Note: This was republished on June 6, 2019 to reflect factual updates.
Sutton 58 Associates LLC v. Pilevsky et al., is a New York case which gets to the heart of the enforceability of classic single-purpose entity restrictions in commercial real estate lending. At issue is how far a third-party may go to cause a violation of a borrower’s SPE covenants, and whether those covenants are enforceable at all.
A Defaulted Construction Loan and Frustrated Attempts to Foreclose:
Sutton 58 is a case involving a defaulted New York City construction loan consisting of mortgage and mezzanine debt provided by Gamma Real Estate. After a maturity default, Gamma’s attempt to foreclose on its equity collateral through a UCC foreclosure sale was hindered by the bankruptcy filings of the mortgage borrower and mezzanine borrower.
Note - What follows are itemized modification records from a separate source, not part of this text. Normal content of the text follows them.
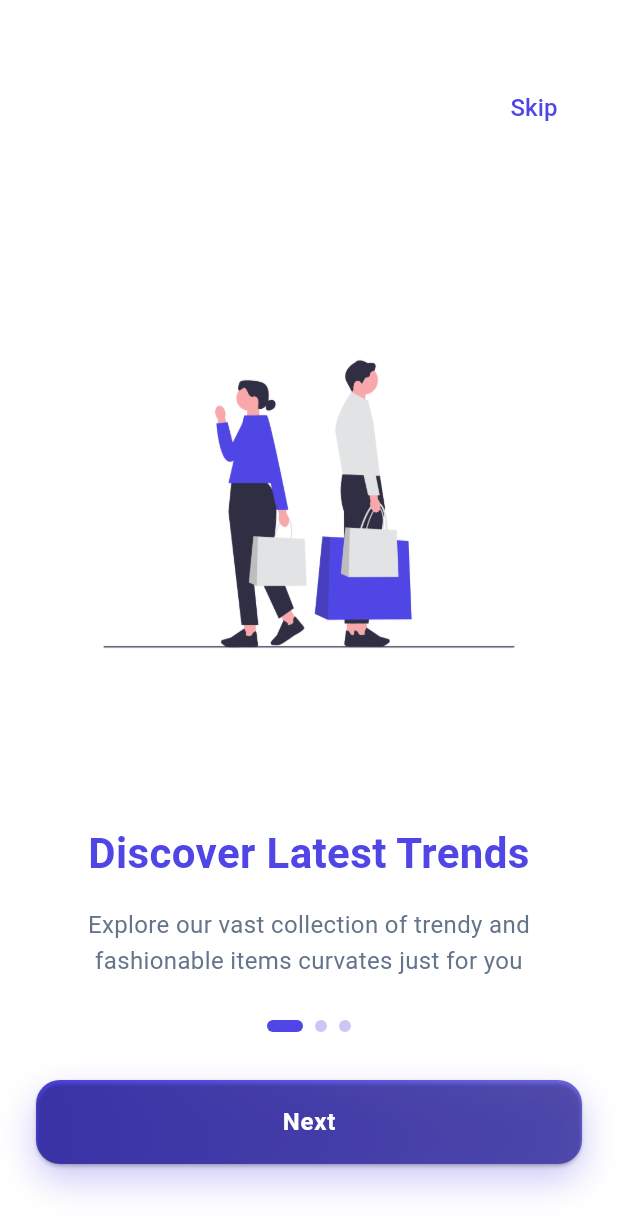
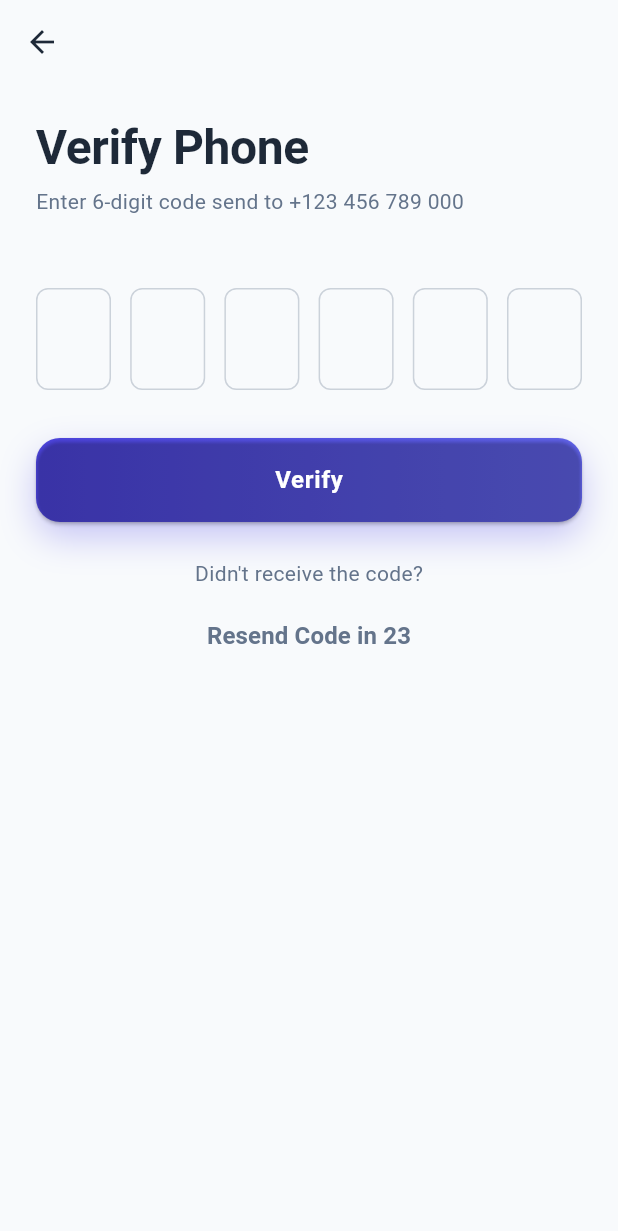
Before and after one commit to mohammedbatal/Ecommerce-Shopping-App, a Flutter app: the screen it shows after launch, on a phone screen of 412 x 824 dp. Shown: the top 1231 px of the screen. Run offline on Flutter 3.47's test engine with Material 3 defaults, Android fonts, the phone set to English and light mode, and no system bars; Roboto replaces fonts that are missing (Poppins).

Commit message:
addVerification

```diff
--- a/lib/main.dart
+++ b/lib/main.dart
@@ -1,4 +1,5 @@
 import 'package:e_commerce/theme/theme.dart';
+import 'package:e_commerce/view/screen/otp_verification_screen.dart';
 import 'package:e_commerce/view/screen/splash_screen.dart';
 import 'package:flutter/material.dart';
 import 'package:flutter/services.dart';
@@ -22,7 +23,7 @@ class MyApp extends StatelessWidget {
       title: 'ShopEase',
       debugShowCheckedModeBanner: false,
       theme: AppTheme.LightTheme,
-      home: SplashScreen(),
+      home: OtpVerificationScreen(),
     );
   }
 }
--- /dev/null
+++ b/lib/view/screen/otp_verification_screen.dart
@@ -0,0 +1,184 @@
+import 'package:e_commerce/theme/theme.dart';
+import 'package:e_commerce/view/widget/gradient_button.dart';
+import 'package:flutter/material.dart';
+import 'package:flutter/services.dart';
+
+class OtpVerificationScreen extends StatefulWidget {
+  const OtpVerificationScreen({super.key});
+
+  @override
+  State<OtpVerificationScreen> createState() => _OtpVerificationScreenState();
+}
+
+class _OtpVerificationScreenState extends State<OtpVerificationScreen> {
+  final int otpLenght = 6;
+  final List<TextEditingController> _controller = [];
+  final List<FocusNode> _focusNode = [];
+
+  bool _isVreifying = false;
+  int _resendTimer = 30;
+  bool _canResend = false;
+  @override
+  void initState() {
+    // TODO: implement initState
+    super.initState();
+    for (int i = 0; i < otpLenght; i++) {
+      _controller.add(TextEditingController());
+      _focusNode.add(FocusNode());
+    }
+    _starResendTimer();
+  }
+
+  void _starResendTimer() {
+    Future.delayed(Duration(seconds: 1), () {
+      if (!mounted) return;
+      setState(() {
+        if (_resendTimer > 0) {
+          _resendTimer--;
+          _starResendTimer();
+        } else {
+          _canResend = true;
+        }
+      });
+    });
+  }
+
+  void _verifyOtp() {
+    String otp = _controller.map((contrller) => contrller.text).join();
+    if (otp.length == otpLenght) {
+      setState(() => _isVreifying = true);
+      Future.delayed(Duration(seconds: 2), () {
+        if (!mounted) return;
+      });
+    }
+  }
+
+  @override
+  void dispose() {
+    // TODO: implement dispose
+    for (var controller in _controller) {
+      controller.dispose();
+    }
+    for (var node in _focusNode) {
+      node.dispose();
+    }
+    super.dispose();
+  }
+
+  @override
+  Widget build(BuildContext context) {
+    return Scaffold(
+      appBar: AppBar(
+          backgroundColor: Colors.transparent,
+          elevation: 0,
+          leading: IconButton(
+              onPressed: () {
+                Navigator.canPop(context);
+              },
+              icon: Icon(Icons.arrow_back, color: AppTheme.textPrimary))),
+      body: SingleChildScrollView(
+        child: Padding(
+          padding: EdgeInsets.all(24),
+          child: Column(
+            crossAxisAlignment: CrossAxisAlignment.start,
+            children: [
+              Text("Verify Phone",
+                  style: Theme.of(context).textTheme.displayLarge),
+              SizedBox(height: 8),
+              Text(
+                "Enter 6-digit code send to +123 456 789 000",
+                style: TextStyle(
+                  color: AppTheme.TextSecondry,
+                ),
+              ),
+              SizedBox(height: 48),
+              Row(
+                mainAxisAlignment: MainAxisAlignment.spaceBetween,
+                children: List.generate(
+                  otpLenght,
+                  (index) => SizedBox(
+                    width: 50,
+                    child: TextField(
+                      controller: _controller[index],
+                      focusNode: _focusNode[index],
+                      textAlign: TextAlign.center,
+                      keyboardType: TextInputType.number,
+                      maxLength: 1,
+                      style: TextStyle(fontSize: 24),
+                      decoration: InputDecoration(
+                        counterText: "",
+                        enabledBorder: OutlineInputBorder(
+                          borderRadius: BorderRadius.circular(8),
+                          borderSide: BorderSide(
+                            color: AppTheme.TextSecondry.withOpacity(0.3),
+                          ),
+                        ),
+                        focusedBorder: OutlineInputBorder(
+                          borderRadius: BorderRadius.circular(8),
+                          borderSide: BorderSide(
+                              color: AppTheme.primaryColor, width: 2),
+                        ),
+                      ),
+                      inputFormatters: [FilteringTextInputFormatter.digitsOnly],
+                      onChanged: (value) {
+                        if (value.isNotEmpty) {
+                          if (index < otpLenght - 1) {
+                            _focusNode[index + 1].requestFocus();
+                          } else {
+                            _focusNode[index].unfocus();
+                          }
+                        } else if (index > 0) {
+                          _focusNode[index - 1].requestFocus();
+                        }
+                      },
+                    ),
+                  ),
+                ),
+              ),
+              SizedBox(height: 32),
+              GradientButton(
+                  text: _isVreifying ? "Verifying..." : "Verify",
+                  onPressed: () {
+                    if (!_isVreifying) {
+                      _verifyOtp();
+                    }
+                  }),
+              SizedBox(height: 24),
+              Center(
+                child: Column(
+                  children: [
+                    Text("Didn't receive the code?",
+                        style: TextStyle(
+                            fontSize: 14, color: AppTheme.TextSecondry)),
+                    SizedBox(height: 8),
+                    TextButton(
+                        onPressed: _canResend
+                            ? () {
+                                setState(() {
+                                  _canResend = false;
+                                  _resendTimer = 30;
+                                });
+                                _starResendTimer();
+                              }
+                            : null,
+                        child: Text(
+                          _canResend
+                              ? "Resend Code"
+                              : "Resend Code in ${_resendTimer}",
+                          style: TextStyle(
+                              color: _canResend
+                                  ? AppTheme.primaryColor
+                                  : AppTheme.TextSecondry,
+                              fontSize: 16,
+                              fontWeight: FontWeight.w600),
+                        ))
+                  ],
+                ),
+              ),
+            ],
+          ),
+        ),
+      ),
+    );
+  }
+}
```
The borrowers were established as single-purpose bankruptcy-remote vehicles but subsequently acquired additional assets from one of the defendants (Sutton Opportunity), and took on debt from Prime Alliance (another one of the defendants – both controlled by the individual Pilevsky family defendants). Sutton Opportunity obtained a 49% indirect stake in each borrower as a result of the asset transfer. The additional assets and debt destroyed each borrower’s status as a “Single Asset Real Estate” entity under the Bankruptcy Code (or “SPE”), and allowed both entities to file a petition for bankruptcy. Both the transfer of assets and the transfer of indirect equity interests in each borrower violated separateness covenants in the mortgage and mezzanine loan documents.